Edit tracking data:
[Start of section]

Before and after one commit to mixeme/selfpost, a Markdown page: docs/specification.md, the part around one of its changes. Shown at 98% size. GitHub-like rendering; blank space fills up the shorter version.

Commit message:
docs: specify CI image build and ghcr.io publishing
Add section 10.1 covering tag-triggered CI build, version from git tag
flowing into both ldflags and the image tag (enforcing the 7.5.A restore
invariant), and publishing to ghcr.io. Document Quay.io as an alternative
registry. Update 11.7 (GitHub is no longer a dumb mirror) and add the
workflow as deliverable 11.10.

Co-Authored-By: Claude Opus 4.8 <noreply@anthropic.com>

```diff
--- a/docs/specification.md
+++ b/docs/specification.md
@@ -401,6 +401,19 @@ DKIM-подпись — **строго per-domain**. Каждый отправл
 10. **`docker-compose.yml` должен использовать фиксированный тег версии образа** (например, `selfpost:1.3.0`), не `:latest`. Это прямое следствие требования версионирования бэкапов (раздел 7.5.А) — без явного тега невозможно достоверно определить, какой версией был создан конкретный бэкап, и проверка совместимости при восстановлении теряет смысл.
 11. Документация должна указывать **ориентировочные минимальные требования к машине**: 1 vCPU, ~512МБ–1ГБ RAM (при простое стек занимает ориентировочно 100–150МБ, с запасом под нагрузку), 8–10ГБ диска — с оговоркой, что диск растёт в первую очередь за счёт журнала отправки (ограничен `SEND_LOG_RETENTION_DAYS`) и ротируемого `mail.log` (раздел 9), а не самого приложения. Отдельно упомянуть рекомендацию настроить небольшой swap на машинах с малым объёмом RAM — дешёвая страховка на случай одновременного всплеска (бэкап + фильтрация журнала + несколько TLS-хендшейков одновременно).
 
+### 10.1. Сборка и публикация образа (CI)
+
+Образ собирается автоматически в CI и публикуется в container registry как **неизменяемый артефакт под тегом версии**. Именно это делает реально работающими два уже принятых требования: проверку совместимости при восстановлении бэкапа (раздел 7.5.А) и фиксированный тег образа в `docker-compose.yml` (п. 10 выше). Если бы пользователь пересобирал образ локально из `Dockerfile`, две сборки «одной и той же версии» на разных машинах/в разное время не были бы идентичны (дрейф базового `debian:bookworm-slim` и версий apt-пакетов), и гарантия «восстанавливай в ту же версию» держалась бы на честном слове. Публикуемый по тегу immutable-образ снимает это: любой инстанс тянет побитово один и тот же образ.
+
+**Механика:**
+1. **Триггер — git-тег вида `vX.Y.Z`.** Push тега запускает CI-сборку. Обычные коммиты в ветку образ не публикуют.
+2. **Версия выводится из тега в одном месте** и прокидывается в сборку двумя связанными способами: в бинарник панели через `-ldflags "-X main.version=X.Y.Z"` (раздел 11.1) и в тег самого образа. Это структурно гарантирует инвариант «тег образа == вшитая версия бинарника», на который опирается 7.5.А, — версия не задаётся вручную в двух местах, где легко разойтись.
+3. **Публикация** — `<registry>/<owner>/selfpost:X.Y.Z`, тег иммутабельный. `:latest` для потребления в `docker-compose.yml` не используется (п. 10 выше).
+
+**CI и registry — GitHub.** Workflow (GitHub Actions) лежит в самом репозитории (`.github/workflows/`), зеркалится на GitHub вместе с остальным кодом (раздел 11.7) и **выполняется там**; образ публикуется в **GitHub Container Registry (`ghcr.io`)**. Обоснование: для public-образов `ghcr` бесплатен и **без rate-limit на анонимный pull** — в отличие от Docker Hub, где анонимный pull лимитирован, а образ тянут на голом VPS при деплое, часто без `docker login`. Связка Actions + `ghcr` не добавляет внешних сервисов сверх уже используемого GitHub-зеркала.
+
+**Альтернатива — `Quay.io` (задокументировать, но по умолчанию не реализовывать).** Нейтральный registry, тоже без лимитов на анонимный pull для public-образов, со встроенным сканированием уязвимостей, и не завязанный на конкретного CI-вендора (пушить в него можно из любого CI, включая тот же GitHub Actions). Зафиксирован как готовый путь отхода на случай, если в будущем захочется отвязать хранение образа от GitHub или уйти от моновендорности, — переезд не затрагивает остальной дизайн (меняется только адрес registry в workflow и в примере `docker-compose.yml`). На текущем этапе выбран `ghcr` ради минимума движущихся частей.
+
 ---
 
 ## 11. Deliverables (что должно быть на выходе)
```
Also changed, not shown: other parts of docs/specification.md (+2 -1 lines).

[End of section]

■ Problem statement ■
Your task is to repeat the entries exactly.

■ Your response ■
Before and after one commit to mixeme/selfpost, a Markdown page: docs/specification.md, the part around one of its changes. Shown at 98% size. GitHub-like rendering; blank space fills up the shorter version.

Commit message:
docs: specify CI image build and ghcr.io publishing
Add section 10.1 covering tag-triggered CI build, version from git tag
flowing into both ldflags and the image tag (enforcing the 7.5.A restore
invariant), and publishing to ghcr.io. Document Quay.io as an alternative
registry. Update 11.7 (GitHub is no longer a dumb mirror) and add the
workflow as deliverable 11.10.

Co-Authored-By: Claude Opus 4.8 <noreply@anthropic.com>

```diff
--- a/docs/specification.md
+++ b/docs/specification.md
@@ -401,6 +401,19 @@ DKIM-подпись — **строго per-domain**. Каждый отправл
 10. **`docker-compose.yml` должен использовать фиксированный тег версии образа** (например, `selfpost:1.3.0`), не `:latest`. Это прямое следствие требования версионирования бэкапов (раздел 7.5.А) — без явного тега невозможно достоверно определить, какой версией был создан конкретный бэкап, и проверка совместимости при восстановлении теряет смысл.
 11. Документация должна указывать **ориентировочные минимальные требования к машине**: 1 vCPU, ~512МБ–1ГБ RAM (при простое стек занимает ориентировочно 100–150МБ, с запасом под нагрузку), 8–10ГБ диска — с оговоркой, что диск растёт в первую очередь за счёт журнала отправки (ограничен `SEND_LOG_RETENTION_DAYS`) и ротируемого `mail.log` (раздел 9), а не самого приложения. Отдельно упомянуть рекомендацию настроить небольшой swap на машинах с малым объёмом RAM — дешёвая страховка на случай одновременного всплеска (бэкап + фильтрация журнала + несколько TLS-хендшейков одновременно).
 
+### 10.1. Сборка и публикация образа (CI)
+
+Образ собирается автоматически в CI и публикуется в container registry как **неизменяемый артефакт под тегом версии**. Именно это делает реально работающими два уже принятых требования: проверку совместимости при восстановлении бэкапа (раздел 7.5.А) и фиксированный тег образа в `docker-compose.yml` (п. 10 выше). Если бы пользователь пересобирал образ локально из `Dockerfile`, две сборки «одной и той же версии» на разных машинах/в разное время не были бы идентичны (дрейф базового `debian:bookworm-slim` и версий apt-пакетов), и гарантия «восстанавливай в ту же версию» держалась бы на честном слове. Публикуемый по тегу immutable-образ снимает это: любой инстанс тянет побитово один и тот же образ.
+
+**Механика:**
+1. **Триггер — git-тег вида `vX.Y.Z`.** Push тега запускает CI-сборку. Обычные коммиты в ветку образ не публикуют.
+2. **Версия выводится из тега в одном месте** и прокидывается в сборку двумя связанными способами: в бинарник панели через `-ldflags "-X main.version=X.Y.Z"` (раздел 11.1) и в тег самого образа. Это структурно гарантирует инвариант «тег образа == вшитая версия бинарника», на который опирается 7.5.А, — версия не задаётся вручную в двух местах, где легко разойтись.
+3. **Публикация** — `<registry>/<owner>/selfpost:X.Y.Z`, тег иммутабельный. `:latest` для потребления в `docker-compose.yml` не используется (п. 10 выше).
+
+**CI и registry — GitHub.** Workflow (GitHub Actions) лежит в самом репозитории (`.github/workflows/`), зеркалится на GitHub вместе с остальным кодом (раздел 11.7) и **выполняется там**; образ публикуется в **GitHub Container Registry (`ghcr.io`)**. Обоснование: для public-образов `ghcr` бесплатен и **без rate-limit на анонимный pull** — в отличие от Docker Hub, где анонимный pull лимитирован, а образ тянут на голом VPS при деплое, часто без `docker login`. Связка Actions + `ghcr` не добавляет внешних сервисов сверх уже используемого GitHub-зеркала.
+
+**Альтернатива — `Quay.io` (задокументировать, но по умолчанию не реализовывать).** Нейтральный registry, тоже без лимитов на анонимный pull для public-образов, со встроенным сканированием уязвимостей, и не завязанный на конкретного CI-вендора (пушить в него можно из любого CI, включая тот же GitHub Actions). Зафиксирован как готовый путь отхода на случай, если в будущем захочется отвязать хранение образа от GitHub или уйти от моновендорности, — переезд не затрагивает остальной дизайн (меняется только адрес registry в workflow и в примере `docker-compose.yml`). На текущем этапе выбран `ghcr` ради минимума движущихся частей.
+
 ---
 
 ## 11. Deliverables (что должно быть на выходе)
```
Also changed, not shown: other parts of docs/specification.md (+2 -1 lines).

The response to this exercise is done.